[Provided records]:
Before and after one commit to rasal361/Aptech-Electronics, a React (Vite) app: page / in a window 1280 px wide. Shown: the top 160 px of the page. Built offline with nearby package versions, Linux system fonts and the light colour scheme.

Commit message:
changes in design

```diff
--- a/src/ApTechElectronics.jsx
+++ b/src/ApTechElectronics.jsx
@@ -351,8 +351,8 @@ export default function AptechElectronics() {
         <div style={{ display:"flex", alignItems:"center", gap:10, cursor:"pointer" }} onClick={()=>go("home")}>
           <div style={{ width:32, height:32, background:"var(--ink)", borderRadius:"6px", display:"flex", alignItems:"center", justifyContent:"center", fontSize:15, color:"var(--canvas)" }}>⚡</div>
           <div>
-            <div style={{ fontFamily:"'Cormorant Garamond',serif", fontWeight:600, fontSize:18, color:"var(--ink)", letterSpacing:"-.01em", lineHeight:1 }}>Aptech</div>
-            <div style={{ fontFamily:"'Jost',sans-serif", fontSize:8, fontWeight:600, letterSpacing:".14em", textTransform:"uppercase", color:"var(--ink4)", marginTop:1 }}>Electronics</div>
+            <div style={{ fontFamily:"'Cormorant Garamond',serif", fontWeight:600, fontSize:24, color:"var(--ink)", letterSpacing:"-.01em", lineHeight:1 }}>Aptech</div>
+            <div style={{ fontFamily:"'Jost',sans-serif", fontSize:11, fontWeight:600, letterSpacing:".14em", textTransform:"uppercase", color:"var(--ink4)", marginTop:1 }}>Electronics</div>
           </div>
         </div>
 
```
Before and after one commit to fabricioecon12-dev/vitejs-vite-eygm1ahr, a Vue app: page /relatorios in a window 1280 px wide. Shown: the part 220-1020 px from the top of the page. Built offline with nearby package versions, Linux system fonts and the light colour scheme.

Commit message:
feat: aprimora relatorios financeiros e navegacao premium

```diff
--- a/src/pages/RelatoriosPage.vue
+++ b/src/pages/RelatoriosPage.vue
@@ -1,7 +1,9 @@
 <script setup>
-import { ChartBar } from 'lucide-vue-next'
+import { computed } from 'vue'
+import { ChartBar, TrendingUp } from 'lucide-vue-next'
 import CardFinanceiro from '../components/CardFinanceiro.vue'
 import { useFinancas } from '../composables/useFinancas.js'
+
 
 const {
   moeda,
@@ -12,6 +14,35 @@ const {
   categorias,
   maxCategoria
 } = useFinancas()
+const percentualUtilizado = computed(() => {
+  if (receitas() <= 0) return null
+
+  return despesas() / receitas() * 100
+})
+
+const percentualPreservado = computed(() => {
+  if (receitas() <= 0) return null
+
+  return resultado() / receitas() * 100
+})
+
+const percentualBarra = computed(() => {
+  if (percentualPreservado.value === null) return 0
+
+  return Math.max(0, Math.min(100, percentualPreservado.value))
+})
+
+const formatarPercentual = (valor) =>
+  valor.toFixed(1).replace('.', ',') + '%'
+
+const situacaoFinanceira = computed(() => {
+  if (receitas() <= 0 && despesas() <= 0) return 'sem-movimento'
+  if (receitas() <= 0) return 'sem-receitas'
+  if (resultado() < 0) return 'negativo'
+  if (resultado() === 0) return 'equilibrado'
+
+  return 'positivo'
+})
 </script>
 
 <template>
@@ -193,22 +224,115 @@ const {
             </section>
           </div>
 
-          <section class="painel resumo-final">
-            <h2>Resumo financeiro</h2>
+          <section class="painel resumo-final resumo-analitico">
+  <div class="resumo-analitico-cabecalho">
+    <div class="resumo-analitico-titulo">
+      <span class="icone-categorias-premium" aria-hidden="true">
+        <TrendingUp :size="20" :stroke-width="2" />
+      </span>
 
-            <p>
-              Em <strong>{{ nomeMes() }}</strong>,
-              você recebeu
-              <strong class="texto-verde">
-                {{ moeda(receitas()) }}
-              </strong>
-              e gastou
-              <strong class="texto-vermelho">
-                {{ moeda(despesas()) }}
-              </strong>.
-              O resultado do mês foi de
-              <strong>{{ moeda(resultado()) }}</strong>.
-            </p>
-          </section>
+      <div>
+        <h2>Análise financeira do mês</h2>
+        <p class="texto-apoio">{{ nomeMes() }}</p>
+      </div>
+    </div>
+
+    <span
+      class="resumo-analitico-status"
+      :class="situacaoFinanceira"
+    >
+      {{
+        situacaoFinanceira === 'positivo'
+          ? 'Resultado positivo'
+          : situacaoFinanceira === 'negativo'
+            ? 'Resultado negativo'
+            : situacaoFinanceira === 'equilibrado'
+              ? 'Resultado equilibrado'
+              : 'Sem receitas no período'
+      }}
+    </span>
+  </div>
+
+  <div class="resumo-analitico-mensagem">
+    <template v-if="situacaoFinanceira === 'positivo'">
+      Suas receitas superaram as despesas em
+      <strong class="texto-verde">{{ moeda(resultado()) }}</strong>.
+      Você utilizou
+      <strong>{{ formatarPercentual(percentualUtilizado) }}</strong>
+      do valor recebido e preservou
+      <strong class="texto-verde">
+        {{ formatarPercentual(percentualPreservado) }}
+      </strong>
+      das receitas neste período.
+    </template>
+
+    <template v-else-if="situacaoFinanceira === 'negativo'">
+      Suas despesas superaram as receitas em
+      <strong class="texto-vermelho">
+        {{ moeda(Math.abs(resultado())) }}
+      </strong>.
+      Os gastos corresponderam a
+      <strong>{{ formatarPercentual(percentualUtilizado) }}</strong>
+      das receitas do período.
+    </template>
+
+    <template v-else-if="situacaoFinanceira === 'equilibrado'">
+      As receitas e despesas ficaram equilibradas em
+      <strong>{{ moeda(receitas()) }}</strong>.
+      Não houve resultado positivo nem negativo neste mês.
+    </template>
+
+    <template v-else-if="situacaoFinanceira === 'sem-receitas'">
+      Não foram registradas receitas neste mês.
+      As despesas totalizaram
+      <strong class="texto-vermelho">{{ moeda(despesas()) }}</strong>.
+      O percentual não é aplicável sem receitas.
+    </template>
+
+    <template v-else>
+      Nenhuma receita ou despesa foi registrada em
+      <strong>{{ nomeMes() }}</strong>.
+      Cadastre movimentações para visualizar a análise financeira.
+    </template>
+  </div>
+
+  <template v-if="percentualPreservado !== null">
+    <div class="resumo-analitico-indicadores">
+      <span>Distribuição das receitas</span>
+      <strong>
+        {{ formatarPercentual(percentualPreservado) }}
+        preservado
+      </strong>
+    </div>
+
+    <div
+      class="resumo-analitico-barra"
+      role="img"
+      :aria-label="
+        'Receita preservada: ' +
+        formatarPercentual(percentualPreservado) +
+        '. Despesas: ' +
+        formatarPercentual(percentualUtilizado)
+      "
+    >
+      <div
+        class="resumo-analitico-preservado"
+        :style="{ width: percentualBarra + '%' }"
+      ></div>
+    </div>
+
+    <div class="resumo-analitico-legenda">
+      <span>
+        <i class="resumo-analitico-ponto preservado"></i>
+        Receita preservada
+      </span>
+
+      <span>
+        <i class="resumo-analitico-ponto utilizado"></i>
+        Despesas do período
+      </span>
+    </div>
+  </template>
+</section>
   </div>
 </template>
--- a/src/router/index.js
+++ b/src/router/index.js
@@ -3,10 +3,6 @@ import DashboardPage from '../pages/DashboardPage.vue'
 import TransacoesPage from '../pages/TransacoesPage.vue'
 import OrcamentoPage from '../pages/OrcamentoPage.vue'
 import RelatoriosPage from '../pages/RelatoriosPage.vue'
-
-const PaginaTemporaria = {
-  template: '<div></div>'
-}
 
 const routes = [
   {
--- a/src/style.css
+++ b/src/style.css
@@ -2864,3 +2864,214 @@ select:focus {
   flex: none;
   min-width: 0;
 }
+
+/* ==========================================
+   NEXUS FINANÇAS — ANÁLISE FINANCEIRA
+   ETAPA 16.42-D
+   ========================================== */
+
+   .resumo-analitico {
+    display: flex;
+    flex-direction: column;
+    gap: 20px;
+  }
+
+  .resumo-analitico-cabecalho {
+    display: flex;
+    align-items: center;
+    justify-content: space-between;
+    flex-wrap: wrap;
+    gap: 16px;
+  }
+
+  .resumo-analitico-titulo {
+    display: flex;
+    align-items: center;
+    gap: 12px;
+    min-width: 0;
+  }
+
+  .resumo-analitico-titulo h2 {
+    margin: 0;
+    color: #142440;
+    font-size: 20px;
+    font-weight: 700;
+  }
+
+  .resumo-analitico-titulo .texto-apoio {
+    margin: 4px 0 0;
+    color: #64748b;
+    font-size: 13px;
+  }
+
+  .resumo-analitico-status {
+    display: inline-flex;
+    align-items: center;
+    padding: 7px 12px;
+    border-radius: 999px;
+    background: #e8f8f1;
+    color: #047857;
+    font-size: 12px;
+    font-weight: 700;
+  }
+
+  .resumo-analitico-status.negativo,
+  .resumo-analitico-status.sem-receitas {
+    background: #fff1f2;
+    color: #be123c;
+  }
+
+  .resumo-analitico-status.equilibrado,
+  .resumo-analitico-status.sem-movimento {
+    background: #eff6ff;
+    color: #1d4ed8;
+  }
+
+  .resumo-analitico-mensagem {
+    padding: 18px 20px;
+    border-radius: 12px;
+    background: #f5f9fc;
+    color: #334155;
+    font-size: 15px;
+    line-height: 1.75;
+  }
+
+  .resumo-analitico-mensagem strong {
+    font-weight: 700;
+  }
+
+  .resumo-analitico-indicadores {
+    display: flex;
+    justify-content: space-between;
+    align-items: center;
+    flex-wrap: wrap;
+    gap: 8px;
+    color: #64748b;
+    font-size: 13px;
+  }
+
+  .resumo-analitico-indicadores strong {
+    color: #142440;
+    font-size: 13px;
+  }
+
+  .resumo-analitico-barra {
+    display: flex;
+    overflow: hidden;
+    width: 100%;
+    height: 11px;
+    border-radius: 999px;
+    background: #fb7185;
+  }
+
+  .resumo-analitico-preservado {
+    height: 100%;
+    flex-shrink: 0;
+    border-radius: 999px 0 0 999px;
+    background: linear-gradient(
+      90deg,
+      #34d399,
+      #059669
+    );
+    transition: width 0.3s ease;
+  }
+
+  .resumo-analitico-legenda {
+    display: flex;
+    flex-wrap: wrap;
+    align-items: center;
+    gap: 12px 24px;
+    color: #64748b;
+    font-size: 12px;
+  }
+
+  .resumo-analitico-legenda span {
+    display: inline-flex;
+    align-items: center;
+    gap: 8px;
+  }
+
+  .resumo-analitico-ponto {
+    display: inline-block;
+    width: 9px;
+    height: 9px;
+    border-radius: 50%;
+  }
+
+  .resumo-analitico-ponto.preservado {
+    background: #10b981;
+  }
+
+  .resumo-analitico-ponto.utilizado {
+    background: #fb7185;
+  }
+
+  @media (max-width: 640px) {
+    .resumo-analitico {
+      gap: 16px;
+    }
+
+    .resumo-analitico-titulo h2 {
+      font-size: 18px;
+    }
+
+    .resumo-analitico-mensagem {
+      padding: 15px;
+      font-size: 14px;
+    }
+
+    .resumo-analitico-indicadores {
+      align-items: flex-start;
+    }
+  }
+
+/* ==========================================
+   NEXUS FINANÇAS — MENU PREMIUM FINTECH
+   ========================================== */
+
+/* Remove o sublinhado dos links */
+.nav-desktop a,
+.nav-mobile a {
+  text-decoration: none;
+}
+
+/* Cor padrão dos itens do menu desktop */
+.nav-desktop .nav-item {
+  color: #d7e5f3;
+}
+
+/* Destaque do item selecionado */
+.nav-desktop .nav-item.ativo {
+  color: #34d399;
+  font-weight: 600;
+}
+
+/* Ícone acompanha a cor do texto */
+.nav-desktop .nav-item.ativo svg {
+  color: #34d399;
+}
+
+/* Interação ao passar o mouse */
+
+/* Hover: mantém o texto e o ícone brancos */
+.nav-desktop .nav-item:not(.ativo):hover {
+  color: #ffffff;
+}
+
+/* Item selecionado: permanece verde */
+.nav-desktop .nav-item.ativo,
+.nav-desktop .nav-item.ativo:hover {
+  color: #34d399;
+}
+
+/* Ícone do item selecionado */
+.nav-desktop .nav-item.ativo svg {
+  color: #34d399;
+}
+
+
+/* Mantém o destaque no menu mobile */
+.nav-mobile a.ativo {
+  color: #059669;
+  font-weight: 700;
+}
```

[What you should do]: State how many lines of the listing contain the word "style", giving the number by itself.

[Response below]: 9